The S&P 500 lost 1.1 percent at 4 p.m. in New York, with losses accelerating in late trading after the index slipped below its 50-day moving average. The Russell 2000 Index sank 2.5 percent, while the Nasdaq Biotechnology Index extended its five-day rout to 9.3 percent and Apple Inc. capped its worst three-day slide in 15 months. The euro rose a sixth day against the dollar, its longest rally since December 2013. Oil had its best month since May 2009, while gold erased its 2015 gain.
"The weakness is building on itself," Robert Pavlik, who helps oversee $9 billion as chief investment strategist at Boston Private Wealth, said by phone. "After the big run we've been having in the overall market, we're getting a setback here. A pullback in a market seeing a lot of volatility is going to happen from time to time."
The S&P 500 had rebounded this month, reaching a fresh record April 24, after a 1.7 percent decline in March. The advance was driven by a rally among energy companies as oil prices have surged 24 percent.
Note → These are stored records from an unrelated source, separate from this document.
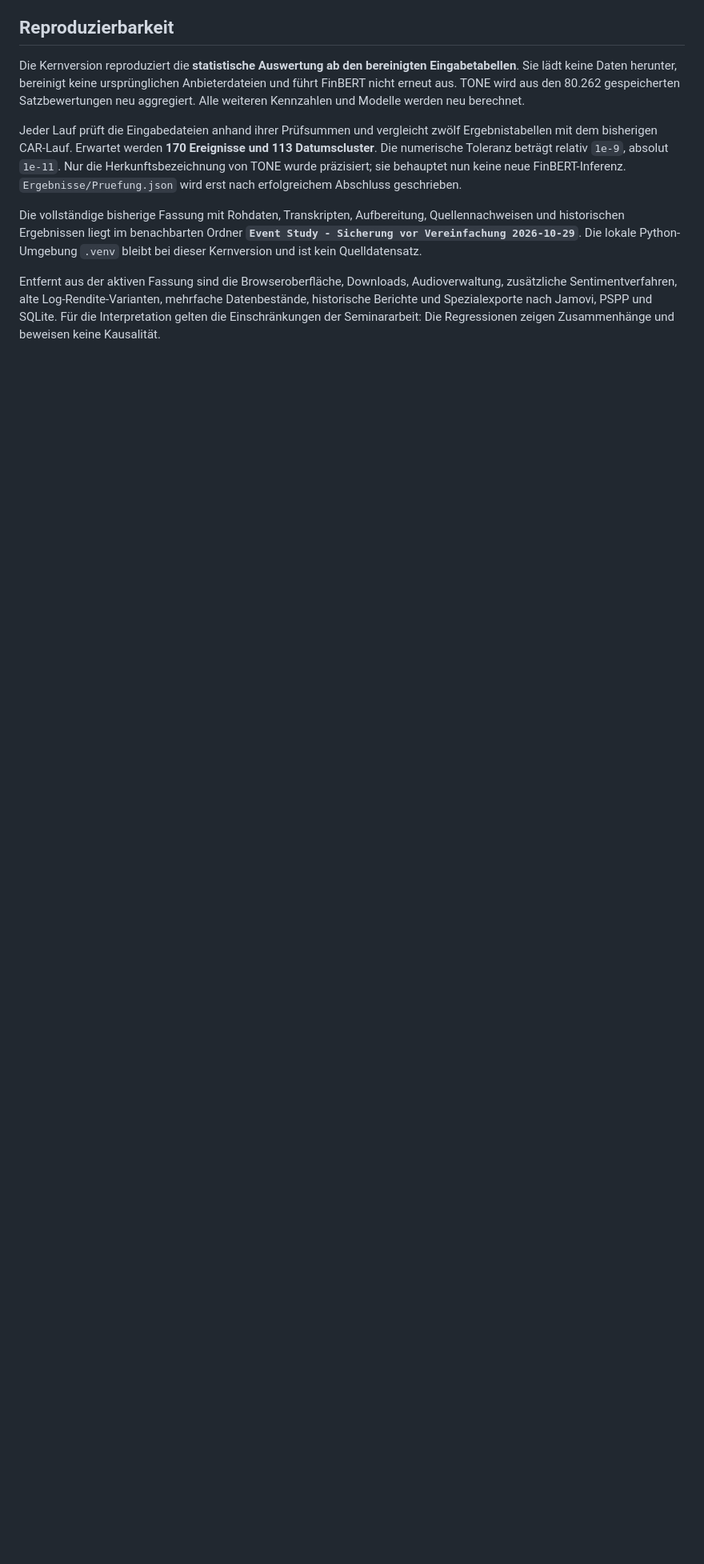
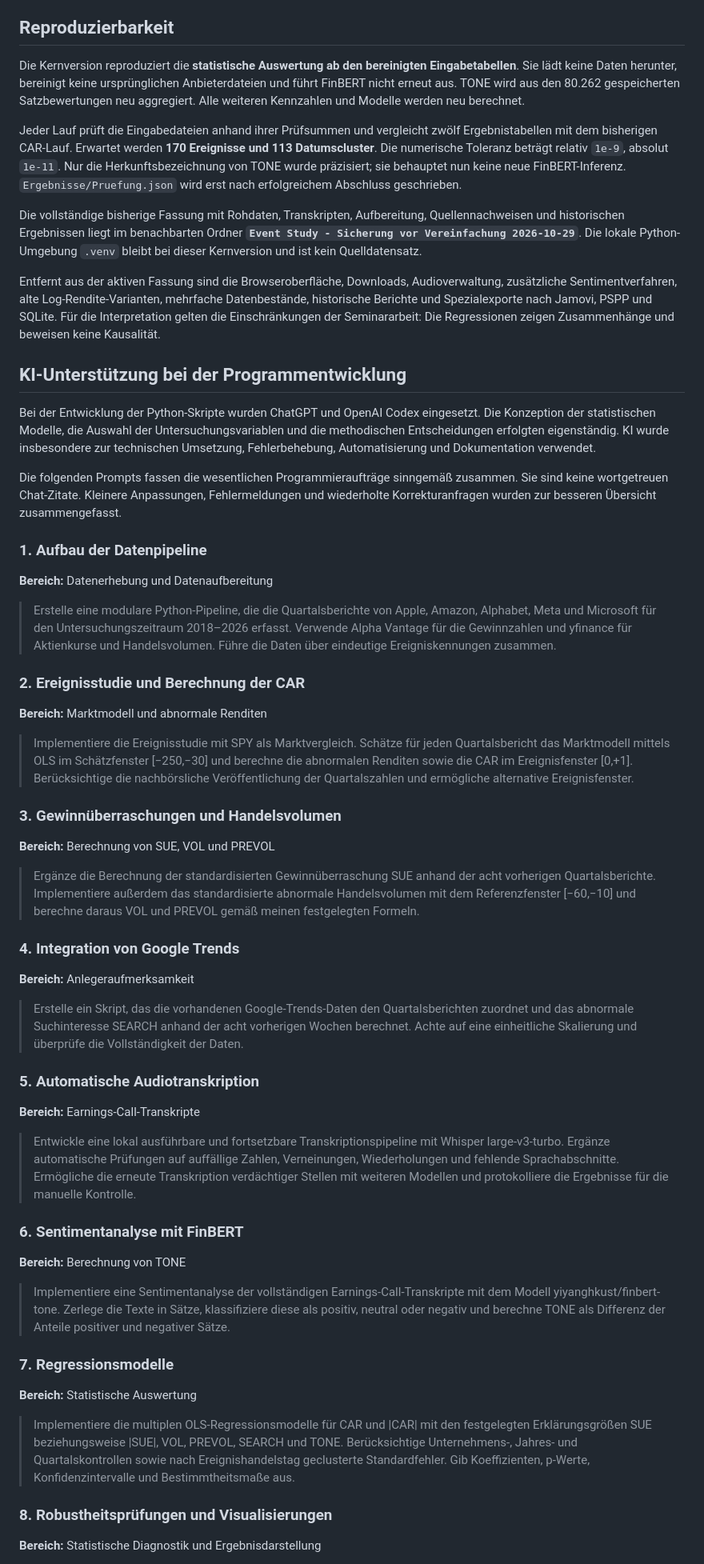
Before and after one commit to JohannPongra/event-study-car-reproduzierbar, a Markdown page: README.md, the part around one of its changes. Shown at 80% size. GitHub-like rendering; blank space fills up the shorter version.

Commit message:
KI-Nutzung Dokumentation

```diff
--- a/README.md
+++ b/README.md
@@ -178,3 +178,49 @@ Audioverwaltung, zusätzliche Sentimentverfahren, alte Log-Rendite-Varianten,
 mehrfache Datenbestände, historische Berichte und Spezialexporte nach Jamovi,
 PSPP und SQLite. Für die Interpretation gelten die Einschränkungen der
 Seminararbeit: Die Regressionen zeigen Zusammenhänge und beweisen keine Kausalität.
+
+## KI-Unterstützung bei der Programmentwicklung
+
+Bei der Entwicklung der Python-Skripte wurden ChatGPT und OpenAI Codex eingesetzt.
+Die Konzeption der statistischen Modelle, die Auswahl der Untersuchungsvariablen und die methodischen Entscheidungen erfolgten eigenständig. KI wurde insbesondere zur technischen Umsetzung, Fehlerbehebung, Automatisierung und Dokumentation verwendet.
+
+Die folgenden Prompts fassen die wesentlichen Programmieraufträge sinngemäß zusammen. Sie sind keine wortgetreuen Chat-Zitate. Kleinere Anpassungen, Fehlermeldungen und wiederholte Korrekturanfragen wurden zur besseren Übersicht zusammengefasst.
+
+### 1. Aufbau der Datenpipeline
+**Bereich:** Datenerhebung und Datenaufbereitung
+
+> Erstelle eine modulare Python-Pipeline, die die Quartalsberichte von Apple, Amazon, Alphabet, Meta und Microsoft für den Untersuchungszeitraum 2018–2026 erfasst. Verwende Alpha Vantage für die Gewinnzahlen und yfinance für Aktienkurse und Handelsvolumen. Führe die Daten über eindeutige Ereigniskennungen zusammen.
+
+### 2. Ereignisstudie und Berechnung der CAR
+**Bereich:** Marktmodell und abnormale Renditen
+
+> Implementiere die Ereignisstudie mit SPY als Marktvergleich. Schätze für jeden Quartalsbericht das Marktmodell mittels OLS im Schätzfenster [−250,−30] und berechne die abnormalen Renditen sowie die CAR im Ereignisfenster [0,+1]. Berücksichtige die nachbörsliche Veröffentlichung der Quartalszahlen und ermögliche alternative Ereignisfenster.
+
+### 3. Gewinnüberraschungen und Handelsvolumen
+**Bereich:** Berechnung von SUE, VOL und PREVOL
+
+> Ergänze die Berechnung der standardisierten Gewinnüberraschung SUE anhand der acht vorherigen Quartalsberichte. Implementiere außerdem das standardisierte abnormale Handelsvolumen mit dem Referenzfenster [−60,−10] und berechne daraus VOL und PREVOL gemäß meinen festgelegten Formeln.
+
+### 4. Integration von Google Trends
+**Bereich:** Anlegeraufmerksamkeit
+
+> Erstelle ein Skript, das die vorhandenen Google-Trends-Daten den Quartalsberichten zuordnet und das abnormale Suchinteresse SEARCH anhand der acht vorherigen Wochen berechnet. Achte auf eine einheitliche Skalierung und überprüfe die Vollständigkeit der Daten.
+
+### 5. Automatische Audiotranskription
+**Bereich:** Earnings-Call-Transkripte
+
+> Entwickle eine lokal ausführbare und fortsetzbare Transkriptionspipeline mit Whisper large-v3-turbo. Ergänze automatische Prüfungen auf auffällige Zahlen, Verneinungen, Wiederholungen und fehlende Sprachabschnitte. Ermögliche die erneute Transkription verdächtiger Stellen mit weiteren Modellen und protokolliere die Ergebnisse für die manuelle Kontrolle.
+
+### 6. Sentimentanalyse mit FinBERT
+**Bereich:** Berechnung von TONE
+
+> Implementiere eine Sentimentanalyse der vollständigen Earnings-Call-Transkripte mit dem Modell yiyanghkust/finbert-tone. Zerlege die Texte in Sätze, klassifiziere diese als positiv, neutral oder negativ und berechne TONE als Differenz der Anteile positiver und negativer Sätze.
+
+### 7. Regressionsmodelle
+**Bereich:** Statistische Auswertung
+
+> Implementiere die multiplen OLS-Regressionsmodelle für CAR und |CAR| mit den festgelegten Erklärungsgrößen SUE beziehungsweise |SUE|, VOL, PREVOL, SEARCH und TONE. Berücksichtige Unternehmens-, Jahres- und Quartalskontrollen sowie nach Ereignishandelstag geclusterte Standardfehler. Gib Koeffizienten, p-Werte, Konfidenzintervalle und Bestimmtheitsmaße aus.
+
+### 8. Robustheitsprüfungen und Visualisierungen
+**Bereich:** Statistische Diagnostik und Ergebnisdarstellung
+
```
Also changed, not shown: other parts of README.md (+21 -0 lines).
The Nasdaq Composite Index climbed 0.8 percent in April, and briefly erased its dot-com-era decline after 15 years. The Russell 2000 lost 2.6 percent in the month. The gauge has declined in four of the last five days, dropping 4 percent over the stretch.
Data Thursday showed consumer spending capped a lackluster first-quarter performance that was enough to keep the U.S. economy from shrinking, while separate reports added to evidence of an improving job market and a nascent acceleration in wage increases. Data Wednesday showed gross domestic product rose 0.2 percent in the first quarter.